▶ Required action:
Repeat the entries below exactly, pictures excluded.

Change listing data
------------------------------------------------------------------------

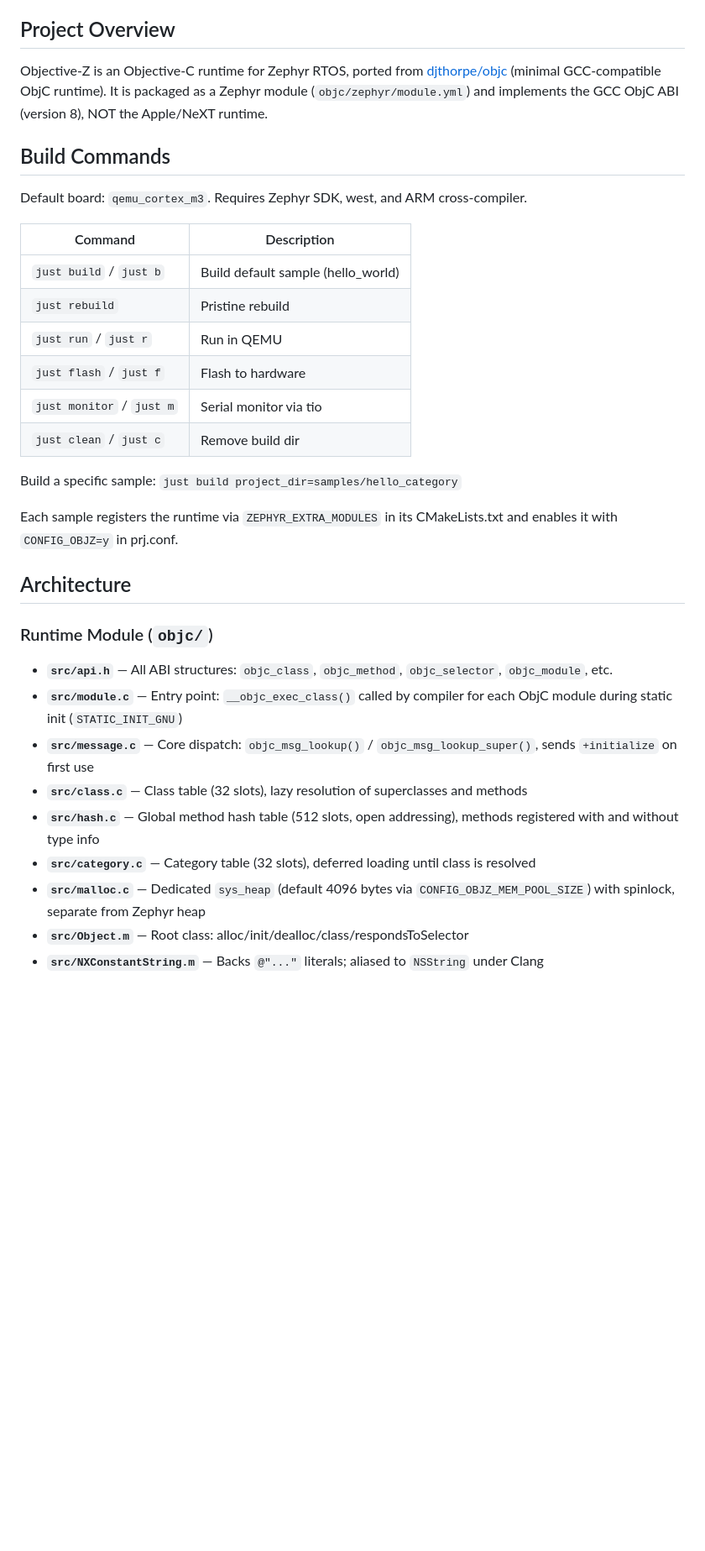
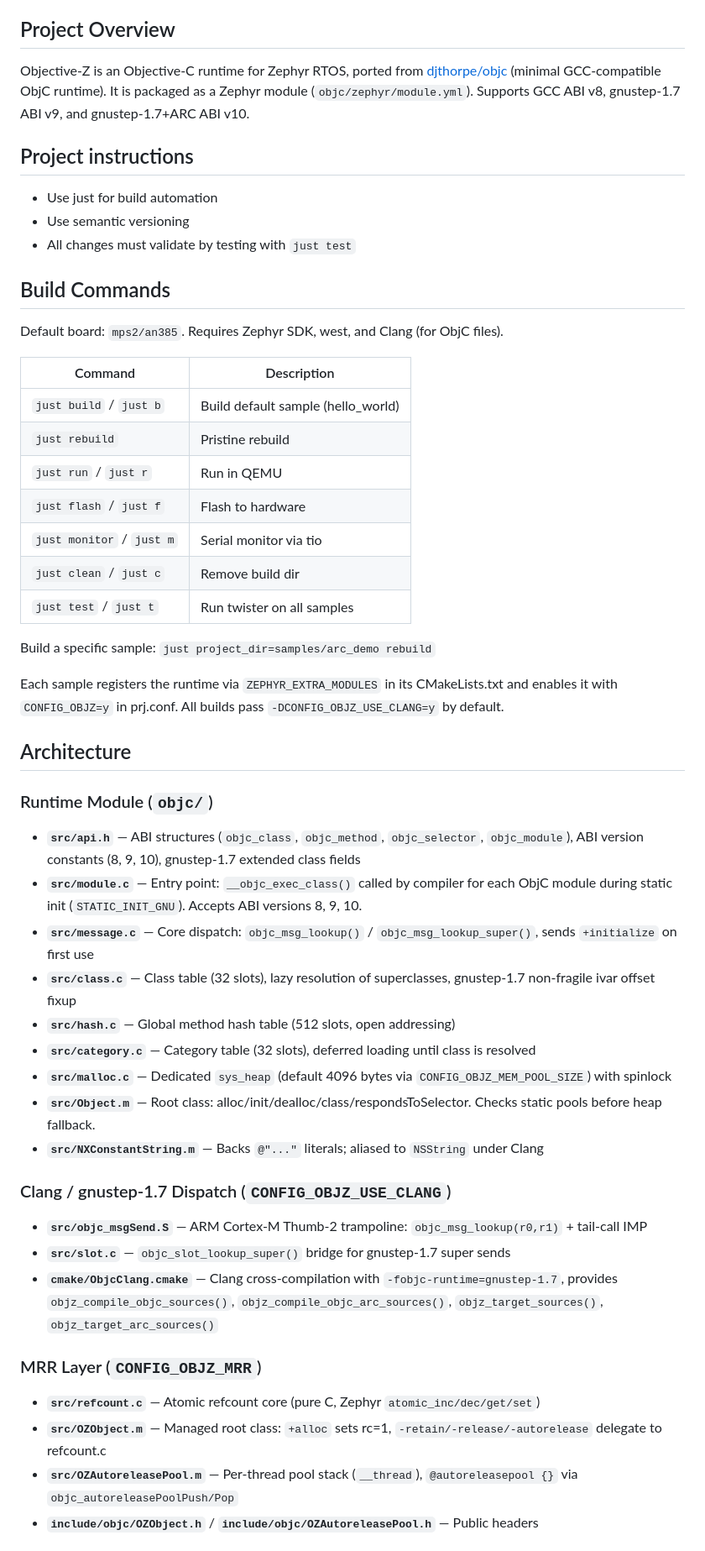
Before and after one commit to rodrigopex/objective-z, a Markdown page: CLAUDE.md, the part around one of its changes. Shown at 84% size. GitHub-like rendering; blank space fills up the shorter version.

Commit message:
docs: update CLAUDE.md for MRR, ARC, and static pools
Reflect gnustep-1.7 ABI (v9/v10), Clang-only build path,
MRR/ARC/static pool layers, new source files, conventional
commit format, and mps2/an385 default board.

```diff
--- a/CLAUDE.md
+++ b/CLAUDE.md
@@ -4,35 +4,56 @@ This file provides guidance to Claude Code (claude.ai/code) when working with co
 
 ## Project Overview
 
-Objective-Z is an Objective-C runtime for Zephyr RTOS, ported from [djthorpe/objc](https://github.com/djthorpe/objc) (minimal GCC-compatible ObjC runtime). It is packaged as a Zephyr module (`objc/zephyr/module.yml`) and implements the GCC ObjC ABI (version 8), NOT the Apple/NeXT runtime.
+Objective-Z is an Objective-C runtime for Zephyr RTOS, ported from [djthorpe/objc](https://github.com/djthorpe/objc) (minimal GCC-compatible ObjC runtime). It is packaged as a Zephyr module (`objc/zephyr/module.yml`). Supports GCC ABI v8, gnustep-1.7 ABI v9, and gnustep-1.7+ARC ABI v10.
+
+## Project instructions
+
+- Use just for build automation
+- Use semantic versioning
+- All changes must validate by testing with `just test`
 
 ## Build Commands
 
-Default board: `qemu_cortex_m3`. Requires Zephyr SDK, west, and ARM cross-compiler.
+Default board: `mps2/an385`. Requires Zephyr SDK, west, and Clang (for ObjC files).
 
-| Command | Description |
-|---------|-------------|
-| `just build` / `just b` | Build default sample (hello_world) |
-| `just rebuild` | Pristine rebuild |
-| `just run` / `just r` | Run in QEMU |
-| `just flash` / `just f` | Flash to hardware |
-| `just monitor` / `just m` | Serial monitor via tio |
-| `just clean` / `just c` | Remove build dir |
+| Command                    | Description                        |
+| -------------------------- | ---------------------------------- |
+| `just build` / `just b`   | Build default sample (hello_world) |
+| `just rebuild`             | Pristine rebuild                   |
+| `just run` / `just r`     | Run in QEMU                        |
+| `just flash` / `just f`   | Flash to hardware                  |
+| `just monitor` / `just m` | Serial monitor via tio             |
+| `just clean` / `just c`   | Remove build dir                   |
+| `just test` / `just t`    | Run twister on all samples         |
 
-Build a specific sample: `just build project_dir=samples/hello_category`
+Build a specific sample: `just project_dir=samples/arc_demo rebuild`
 
-Each sample registers the runtime via `ZEPHYR_EXTRA_MODULES` in its CMakeLists.txt and enables it with `CONFIG_OBJZ=y` in prj.conf.
+Each sample registers the runtime via `ZEPHYR_EXTRA_MODULES` in its CMakeLists.txt and enables it with `CONFIG_OBJZ=y` in prj.conf. All builds pass `-DCONFIG_OBJZ_USE_CLANG=y` by default.
 
 ## Architecture
 
 ### Runtime Module (`objc/`)
 
-- **`src/api.h`** — All ABI structures: `objc_class`, `objc_method`, `objc_selector`, `objc_module`, etc.
-- **`src/module.c`** — Entry point: `__objc_exec_class()` called by compiler for each ObjC module during static init (`STATIC_INIT_GNU`)
+- **`src/api.h`** — ABI structures (`objc_class`, `objc_method`, `objc_selector`, `objc_module`), ABI version constants (8, 9, 10), gnustep-1.7 extended class fields
+- **`src/module.c`** — Entry point: `__objc_exec_class()` called by compiler for each ObjC module during static init (`STATIC_INIT_GNU`). Accepts ABI versions 8, 9, 10.
 - **`src/message.c`** — Core dispatch: `objc_msg_lookup()` / `objc_msg_lookup_super()`, sends `+initialize` on first use
-- **`src/class.c`** — Class table (32 slots), lazy resolution of superclasses and methods
-- **`src/hash.c`** — Global method hash table (512 slots, open addressing), methods registered with and without type info
+- **`src/class.c`** — Class table (32 slots), lazy resolution of superclasses, gnustep-1.7 non-fragile ivar offset fixup
+- **`src/hash.c`** — Global method hash table (512 slots, open addressing)
 - **`src/category.c`** — Category table (32 slots), deferred loading until class is resolved
-- **`src/malloc.c`** — Dedicated `sys_heap` (default 4096 bytes via `CONFIG_OBJZ_MEM_POOL_SIZE`) with spinlock, separate from Zephyr heap
-- **`src/Object.m`** — Root class: alloc/init/dealloc/class/respondsToSelector
+- **`src/malloc.c`** — Dedicated `sys_heap` (default 4096 bytes via `CONFIG_OBJZ_MEM_POOL_SIZE`) with spinlock
+- **`src/Object.m`** — Root class: alloc/init/dealloc/class/respondsToSelector. Checks static pools before heap fallback.
 - **`src/NXConstantString.m`** — Backs `@"..."` literals; aliased to `NSString` under Clang
+
+### Clang / gnustep-1.7 Dispatch (`CONFIG_OBJZ_USE_CLANG`)
+
+- **`src/objc_msgSend.S`** — ARM Cortex-M Thumb-2 trampoline: `objc_msg_lookup(r0,r1)` + tail-call IMP
+- **`src/slot.c`** — `objc_slot_lookup_super()` bridge for gnustep-1.7 super sends
+- **`cmake/ObjcClang.cmake`** — Clang cross-compilation with `-fobjc-runtime=gnustep-1.7`, provides `objz_compile_objc_sources()`, `objz_compile_objc_arc_sources()`, `objz_target_sources()`, `objz_target_arc_sources()`
+
+### MRR Layer (`CONFIG_OBJZ_MRR`)
+
+- **`src/refcount.c`** — Atomic refcount core (pure C, Zephyr `atomic_inc/dec/get/set`)
+- **`src/OZObject.m`** — Managed root class: `+alloc` sets rc=1, `-retain/-release/-autorelease` delegate to refcount.c
+- **`src/OZAutoreleasePool.m`** — Per-thread pool stack (`__thread`), `@autoreleasepool {}` via `objc_autoreleasePoolPush/Pop`
+- **`include/objc/OZObject.h`** / **`include/objc/OZAutoreleasePool.h`** — Public headers
+
```
Also changed, not shown: other parts of CLAUDE.md (+12 -4 lines).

------------------------------------------------------------------------

▶ Result below:
Before and after one commit to rodrigopex/objective-z, a Markdown page: CLAUDE.md, the part around one of its changes. Shown at 84% size. GitHub-like rendering; blank space fills up the shorter version.

Commit message:
docs: update CLAUDE.md for MRR, ARC, and static pools
Reflect gnustep-1.7 ABI (v9/v10), Clang-only build path,
MRR/ARC/static pool layers, new source files, conventional
commit format, and mps2/an385 default board.

```diff
--- a/CLAUDE.md
+++ b/CLAUDE.md
@@ -4,35 +4,56 @@ This file provides guidance to Claude Code (claude.ai/code) when working with co
 
 ## Project Overview
 
-Objective-Z is an Objective-C runtime for Zephyr RTOS, ported from [djthorpe/objc](https://github.com/djthorpe/objc) (minimal GCC-compatible ObjC runtime). It is packaged as a Zephyr module (`objc/zephyr/module.yml`) and implements the GCC ObjC ABI (version 8), NOT the Apple/NeXT runtime.
+Objective-Z is an Objective-C runtime for Zephyr RTOS, ported from [djthorpe/objc](https://github.com/djthorpe/objc) (minimal GCC-compatible ObjC runtime). It is packaged as a Zephyr module (`objc/zephyr/module.yml`). Supports GCC ABI v8, gnustep-1.7 ABI v9, and gnustep-1.7+ARC ABI v10.
+
+## Project instructions
+
+- Use just for build automation
+- Use semantic versioning
+- All changes must validate by testing with `just test`
 
 ## Build Commands
 
-Default board: `qemu_cortex_m3`. Requires Zephyr SDK, west, and ARM cross-compiler.
+Default board: `mps2/an385`. Requires Zephyr SDK, west, and Clang (for ObjC files).
 
-| Command | Description |
-|---------|-------------|
-| `just build` / `just b` | Build default sample (hello_world) |
-| `just rebuild` | Pristine rebuild |
-| `just run` / `just r` | Run in QEMU |
-| `just flash` / `just f` | Flash to hardware |
-| `just monitor` / `just m` | Serial monitor via tio |
-| `just clean` / `just c` | Remove build dir |
+| Command                    | Description                        |
+| -------------------------- | ---------------------------------- |
+| `just build` / `just b`   | Build default sample (hello_world) |
+| `just rebuild`             | Pristine rebuild                   |
+| `just run` / `just r`     | Run in QEMU                        |
+| `just flash` / `just f`   | Flash to hardware                  |
+| `just monitor` / `just m` | Serial monitor via tio             |
+| `just clean` / `just c`   | Remove build dir                   |
+| `just test` / `just t`    | Run twister on all samples         |
 
-Build a specific sample: `just build project_dir=samples/hello_category`
+Build a specific sample: `just project_dir=samples/arc_demo rebuild`
 
-Each sample registers the runtime via `ZEPHYR_EXTRA_MODULES` in its CMakeLists.txt and enables it with `CONFIG_OBJZ=y` in prj.conf.
+Each sample registers the runtime via `ZEPHYR_EXTRA_MODULES` in its CMakeLists.txt and enables it with `CONFIG_OBJZ=y` in prj.conf. All builds pass `-DCONFIG_OBJZ_USE_CLANG=y` by default.
 
 ## Architecture
 
 ### Runtime Module (`objc/`)
 
-- **`src/api.h`** — All ABI structures: `objc_class`, `objc_method`, `objc_selector`, `objc_module`, etc.
-- **`src/module.c`** — Entry point: `__objc_exec_class()` called by compiler for each ObjC module during static init (`STATIC_INIT_GNU`)
+- **`src/api.h`** — ABI structures (`objc_class`, `objc_method`, `objc_selector`, `objc_module`), ABI version constants (8, 9, 10), gnustep-1.7 extended class fields
+- **`src/module.c`** — Entry point: `__objc_exec_class()` called by compiler for each ObjC module during static init (`STATIC_INIT_GNU`). Accepts ABI versions 8, 9, 10.
 - **`src/message.c`** — Core dispatch: `objc_msg_lookup()` / `objc_msg_lookup_super()`, sends `+initialize` on first use
-- **`src/class.c`** — Class table (32 slots), lazy resolution of superclasses and methods
-- **`src/hash.c`** — Global method hash table (512 slots, open addressing), methods registered with and without type info
+- **`src/class.c`** — Class table (32 slots), lazy resolution of superclasses, gnustep-1.7 non-fragile ivar offset fixup
+- **`src/hash.c`** — Global method hash table (512 slots, open addressing)
 - **`src/category.c`** — Category table (32 slots), deferred loading until class is resolved
-- **`src/malloc.c`** — Dedicated `sys_heap` (default 4096 bytes via `CONFIG_OBJZ_MEM_POOL_SIZE`) with spinlock, separate from Zephyr heap
-- **`src/Object.m`** — Root class: alloc/init/dealloc/class/respondsToSelector
+- **`src/malloc.c`** — Dedicated `sys_heap` (default 4096 bytes via `CONFIG_OBJZ_MEM_POOL_SIZE`) with spinlock
+- **`src/Object.m`** — Root class: alloc/init/dealloc/class/respondsToSelector. Checks static pools before heap fallback.
 - **`src/NXConstantString.m`** — Backs `@"..."` literals; aliased to `NSString` under Clang
+
+### Clang / gnustep-1.7 Dispatch (`CONFIG_OBJZ_USE_CLANG`)
+
+- **`src/objc_msgSend.S`** — ARM Cortex-M Thumb-2 trampoline: `objc_msg_lookup(r0,r1)` + tail-call IMP
+- **`src/slot.c`** — `objc_slot_lookup_super()` bridge for gnustep-1.7 super sends
+- **`cmake/ObjcClang.cmake`** — Clang cross-compilation with `-fobjc-runtime=gnustep-1.7`, provides `objz_compile_objc_sources()`, `objz_compile_objc_arc_sources()`, `objz_target_sources()`, `objz_target_arc_sources()`
+
+### MRR Layer (`CONFIG_OBJZ_MRR`)
+
+- **`src/refcount.c`** — Atomic refcount core (pure C, Zephyr `atomic_inc/dec/get/set`)
+- **`src/OZObject.m`** — Managed root class: `+alloc` sets rc=1, `-retain/-release/-autorelease` delegate to refcount.c
+- **`src/OZAutoreleasePool.m`** — Per-thread pool stack (`__thread`), `@autoreleasepool {}` via `objc_autoreleasePoolPush/Pop`
+- **`include/objc/OZObject.h`** / **`include/objc/OZAutoreleasePool.h`** — Public headers
+
```
Also changed, not shown: other parts of CLAUDE.md (+12 -4 lines).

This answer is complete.